Henry joined the Gunners from Juventus in 1999, and after a shaky start went on to become the club's record scorer with 226 goals in all competitions. He won two Premier League titles and three FA Cups during his eight years at Highbury and the Emirates Stadium.
He again returned in a loan spell in 2012, scoring some crucial goals for Arsene Wenger - including an FA Cup winner on second debut.
Leboeuf, meanwhile, joined Chelsea in 1996 and spent six seasons at Stamford Bridge. In that time, he became a mainstay in the France national team and helped them win the World Cup alongside Henry in 1998.
Arsenal fans will be hoping that Henry considers returning to the club in a coaching capacity, joining another former player in the shape of Steve Bould on the bench in north London.

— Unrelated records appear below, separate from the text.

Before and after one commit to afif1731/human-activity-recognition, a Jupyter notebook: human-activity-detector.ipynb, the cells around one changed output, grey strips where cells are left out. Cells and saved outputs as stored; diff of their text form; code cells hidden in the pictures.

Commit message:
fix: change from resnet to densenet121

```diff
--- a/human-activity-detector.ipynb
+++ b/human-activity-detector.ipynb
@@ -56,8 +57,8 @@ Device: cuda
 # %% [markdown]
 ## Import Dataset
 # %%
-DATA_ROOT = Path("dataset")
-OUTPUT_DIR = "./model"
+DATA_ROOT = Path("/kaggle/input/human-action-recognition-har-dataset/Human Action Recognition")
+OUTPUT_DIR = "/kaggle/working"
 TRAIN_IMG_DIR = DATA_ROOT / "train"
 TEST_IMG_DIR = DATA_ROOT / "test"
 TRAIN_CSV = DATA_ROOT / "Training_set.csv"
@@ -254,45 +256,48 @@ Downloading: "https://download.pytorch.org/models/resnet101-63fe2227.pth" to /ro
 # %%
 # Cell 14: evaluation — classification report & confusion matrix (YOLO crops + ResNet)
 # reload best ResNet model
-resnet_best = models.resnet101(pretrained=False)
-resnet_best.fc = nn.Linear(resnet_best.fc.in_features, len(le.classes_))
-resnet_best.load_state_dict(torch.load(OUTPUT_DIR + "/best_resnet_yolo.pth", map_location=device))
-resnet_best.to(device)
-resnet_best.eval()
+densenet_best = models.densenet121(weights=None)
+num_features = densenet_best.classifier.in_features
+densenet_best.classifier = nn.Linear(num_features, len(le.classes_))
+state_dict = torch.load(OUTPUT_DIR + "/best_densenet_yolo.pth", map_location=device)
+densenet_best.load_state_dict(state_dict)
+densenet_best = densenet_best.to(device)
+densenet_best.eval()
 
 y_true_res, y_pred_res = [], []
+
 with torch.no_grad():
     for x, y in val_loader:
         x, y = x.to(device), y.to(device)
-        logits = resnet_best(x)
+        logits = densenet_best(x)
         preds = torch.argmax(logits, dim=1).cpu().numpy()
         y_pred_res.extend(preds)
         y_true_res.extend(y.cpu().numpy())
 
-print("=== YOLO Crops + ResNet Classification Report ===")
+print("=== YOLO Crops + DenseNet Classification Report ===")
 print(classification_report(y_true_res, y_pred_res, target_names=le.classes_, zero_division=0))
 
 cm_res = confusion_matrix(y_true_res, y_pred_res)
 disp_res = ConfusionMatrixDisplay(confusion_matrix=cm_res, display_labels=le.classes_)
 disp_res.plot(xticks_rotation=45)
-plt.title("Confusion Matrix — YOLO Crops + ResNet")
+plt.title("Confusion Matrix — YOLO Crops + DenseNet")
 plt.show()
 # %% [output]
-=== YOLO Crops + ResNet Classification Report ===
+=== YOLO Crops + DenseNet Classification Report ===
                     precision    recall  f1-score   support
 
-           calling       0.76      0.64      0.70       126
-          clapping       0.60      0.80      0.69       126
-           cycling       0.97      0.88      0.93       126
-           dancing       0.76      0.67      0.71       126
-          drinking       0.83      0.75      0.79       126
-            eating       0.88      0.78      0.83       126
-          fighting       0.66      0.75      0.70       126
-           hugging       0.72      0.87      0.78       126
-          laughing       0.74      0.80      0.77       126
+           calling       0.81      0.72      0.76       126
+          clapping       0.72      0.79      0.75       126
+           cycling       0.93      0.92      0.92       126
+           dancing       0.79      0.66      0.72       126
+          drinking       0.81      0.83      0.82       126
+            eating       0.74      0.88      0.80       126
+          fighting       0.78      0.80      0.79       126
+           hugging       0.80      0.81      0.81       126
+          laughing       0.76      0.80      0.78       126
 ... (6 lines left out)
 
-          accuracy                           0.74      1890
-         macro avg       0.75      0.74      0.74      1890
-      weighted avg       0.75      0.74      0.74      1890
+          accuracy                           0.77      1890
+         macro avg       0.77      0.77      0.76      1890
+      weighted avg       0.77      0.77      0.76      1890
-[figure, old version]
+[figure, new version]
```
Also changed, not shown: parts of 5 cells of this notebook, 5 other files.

As Leboeuf referenced though, TV options are sure to be on the table after appearances with both the BBC and Sky Sports, and that’s a path the ex-Chelsea great has followed himself after his retirement in 2005.